World number one Victoria Azarenka said Saturday she is injury-free and feeling no pressure ahead of her Australian Open title defence, saying Serena Williams is the player to beat.
The Belarusian top seed is defending a Grand Slam title for the first time but said she was mentally relaxed going into the opening major of the year next week at Melbourne Park.
Asked if the pressure was on, she replied: "No, not really, because I'm not here to defend, I'm here to win, to play tennis.
"That's how I look at it. You know, it's my position, my mentality going into and starting the tournament."
The 23-year-old won six WTA titles in 2012 but she was forced to withdrew from this month's Brisbane International with an infected big toe, hampering her Grand Slam build-up.
But she said she was fully recovered and excited to be back at the scene of her greatest triumph, where she crushed Maria Sharapova in the final last year.
"I'm really happy to be back and can't wait to start the tournament, you know, to get everything rolling," she said.
"I don't feel any pain when I play. I still have to tape it (the toe), but there is no problem."
Standing in her way of back-to-back Australian titles is 15-time Grand Slam champion Williams, with the pair pitted in the same half of the draw.
That sets up a potential blockbuster semi-final between the two, and Azarenka was the first to admit that the American great is the key player to beat in Melbourne.
"Yeah, I think so," she said when asked if Williams was her main obstacle, but she also said there were plenty of others looking to dethrone her.
"You know, everybody tries to beat the top players. Every time I go on the court, you feel the same way. Everybody want to take your position, be the number one player in the world.

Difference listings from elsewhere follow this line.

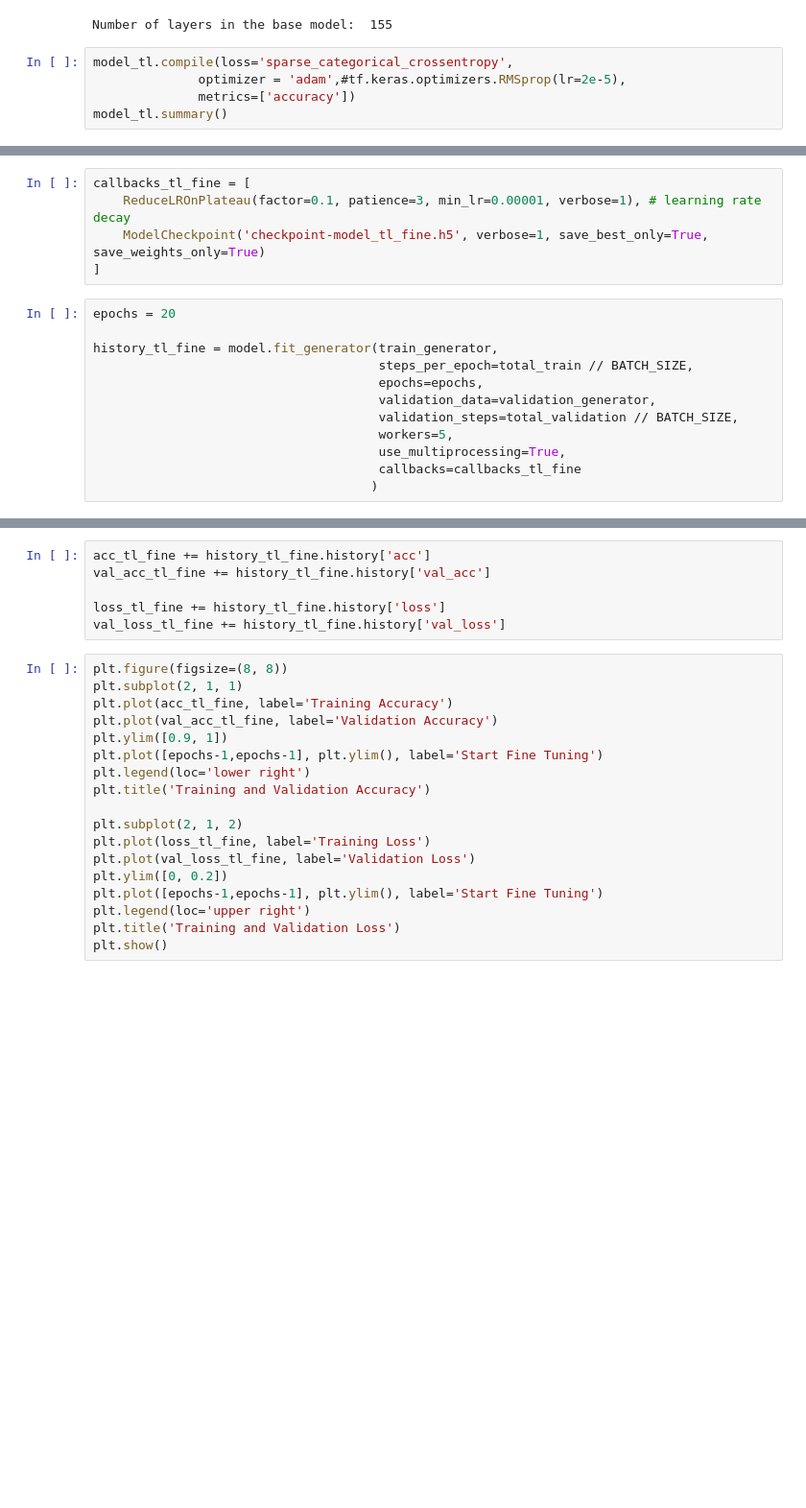
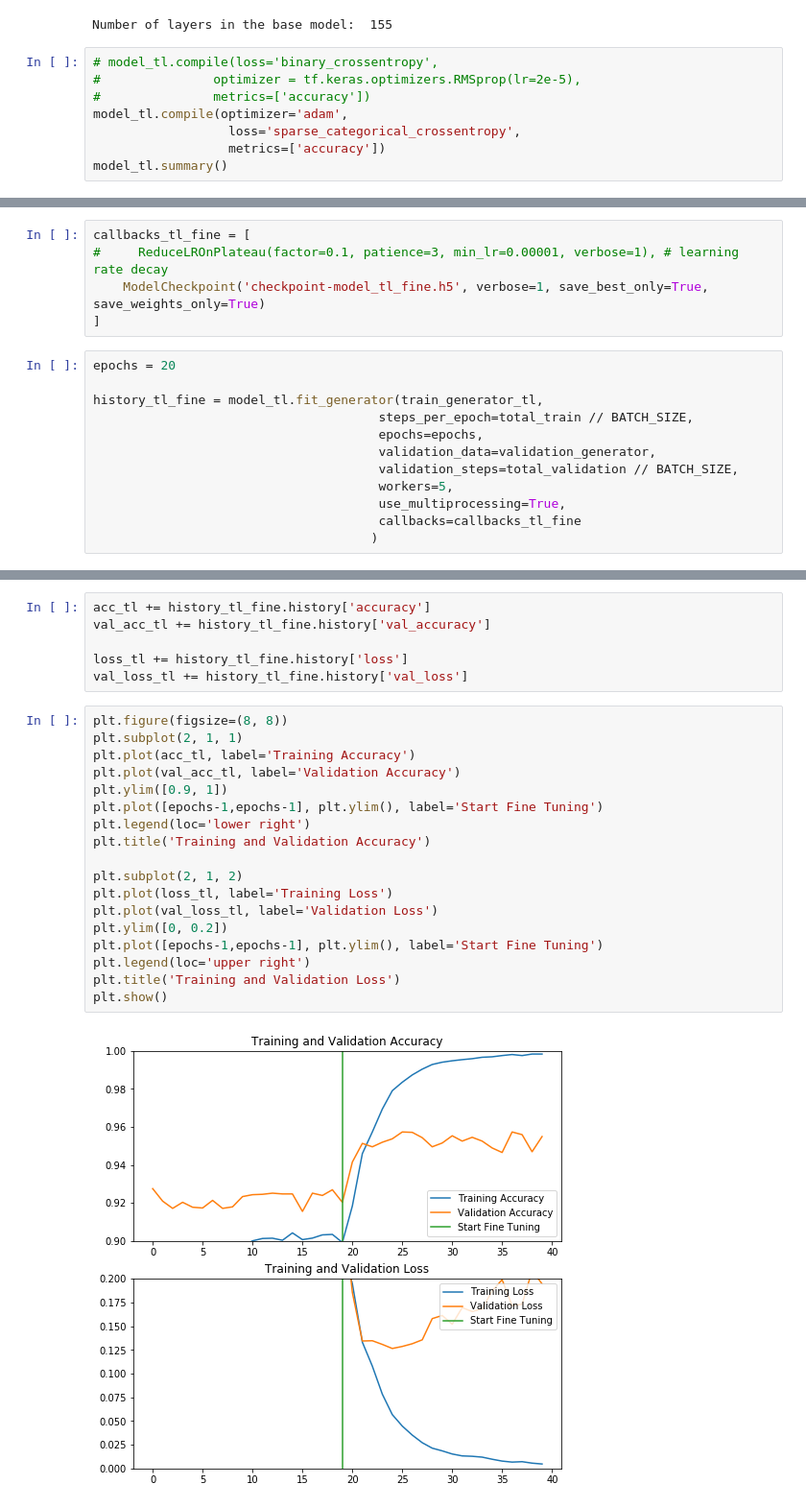
Before and after one commit to lannguyen1106/snoopy_kitty_recognition, a Jupyter notebook: snoopy_kitty_dev.ipynb, the cells around one changed output, grey strips where cells are left out. Shown at 96% size. Cells and saved outputs as stored; diff of their text form; blank space fills up the shorter version.

```diff
--- a/snoopy_kitty_dev.ipynb
+++ b/snoopy_kitty_dev.ipynb
@@ -468,9 +425,12 @@ for layer in base_model.layers[:fine_tune_at]:
 # %% [output]
 Number of layers in the base model:  155
 # %%
-model_tl.compile(loss='sparse_categorical_crossentropy',
-              optimizer = 'adam',#tf.keras.optimizers.RMSprop(lr=2e-5),
-              metrics=['accuracy'])
+# model_tl.compile(loss='binary_crossentropy',
+#               optimizer = tf.keras.optimizers.RMSprop(lr=2e-5),
+#               metrics=['accuracy'])
+model_tl.compile(optimizer='adam',
+                  loss='sparse_categorical_crossentropy',
+                  metrics=['accuracy'])
 model_tl.summary()
 # %% [output]
 Model: "sequential_1"
@@ -494,12 +454,12 @@ len(model.trainable_variables)
 # %%
 callbacks_tl_fine = [
-    ReduceLROnPlateau(factor=0.1, patience=3, min_lr=0.00001, verbose=1), # learning rate decay
+#     ReduceLROnPlateau(factor=0.1, patience=3, min_lr=0.00001, verbose=1), # learning rate decay
     ModelCheckpoint('checkpoint-model_tl_fine.h5', verbose=1, save_best_only=True, save_weights_only=True)
 ]
 # %%
 epochs = 20
 
-history_tl_fine = model.fit_generator(train_generator,
+history_tl_fine = model_tl.fit_generator(train_generator_tl,
                                       steps_per_epoch=total_train // BATCH_SIZE,
                                       epochs=epochs,
                                       validation_data=validation_generator,
@@ -513,24 +489,26 @@ Epoch 1/20
 # %%
-acc_tl_fine += history_tl_fine.history['acc']
-val_acc_tl_fine += history_tl_fine.history['val_acc']
+acc_tl += history_tl_fine.history['accuracy']
+val_acc_tl += history_tl_fine.history['val_accuracy']
 
-loss_tl_fine += history_tl_fine.history['loss']
-val_loss_tl_fine += history_tl_fine.history['val_loss']
+loss_tl += history_tl_fine.history['loss']
+val_loss_tl += history_tl_fine.history['val_loss']
 # %%
 plt.figure(figsize=(8, 8))
 plt.subplot(2, 1, 1)
-plt.plot(acc_tl_fine, label='Training Accuracy')
-plt.plot(val_acc_tl_fine, label='Validation Accuracy')
+plt.plot(acc_tl, label='Training Accuracy')
+plt.plot(val_acc_tl, label='Validation Accuracy')
 plt.ylim([0.9, 1])
 plt.plot([epochs-1,epochs-1], plt.ylim(), label='Start Fine Tuning')
 plt.legend(loc='lower right')
 plt.title('Training and Validation Accuracy')
 
 plt.subplot(2, 1, 2)
-plt.plot(loss_tl_fine, label='Training Loss')
-plt.plot(val_loss_tl_fine, label='Validation Loss')
+plt.plot(loss_tl, label='Training Loss')
+plt.plot(val_loss_tl, label='Validation Loss')
 plt.ylim([0, 0.2])
 plt.plot([epochs-1,epochs-1], plt.ylim(), label='Start Fine Tuning')
 plt.legend(loc='upper right')
 plt.title('Training and Validation Loss')
 plt.show()
+# %% [output]
+[figure, added]
```
Also changed, not shown: parts of 17 cells of this notebook, 8 other files.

"When I wasn't number one, I was feeling the same way. You get more excited. The job gets tougher for us, but also it's more exciting this way."
Azarenka, who won 26 straight matches at the start of 2012 on the back of her Australian title, the best start to a WTA season since Martina Hingis in 1997, said the Melbourne victory was a major confidence boost.
"It gave me a lot more self-belief," said the Monte Carlo-based right-hander.
"I always thought of myself as a really good player. That mental edge to kind of make the difference, you know, it definitely helped to bring a lot of inner confidence in yourself, knowing that you can do it.
"That feeling that I had was incredible. Since then, I want to feel it again. This is what motivates me even more every day."
She opens her title defence against Romania's Monica Niculescu.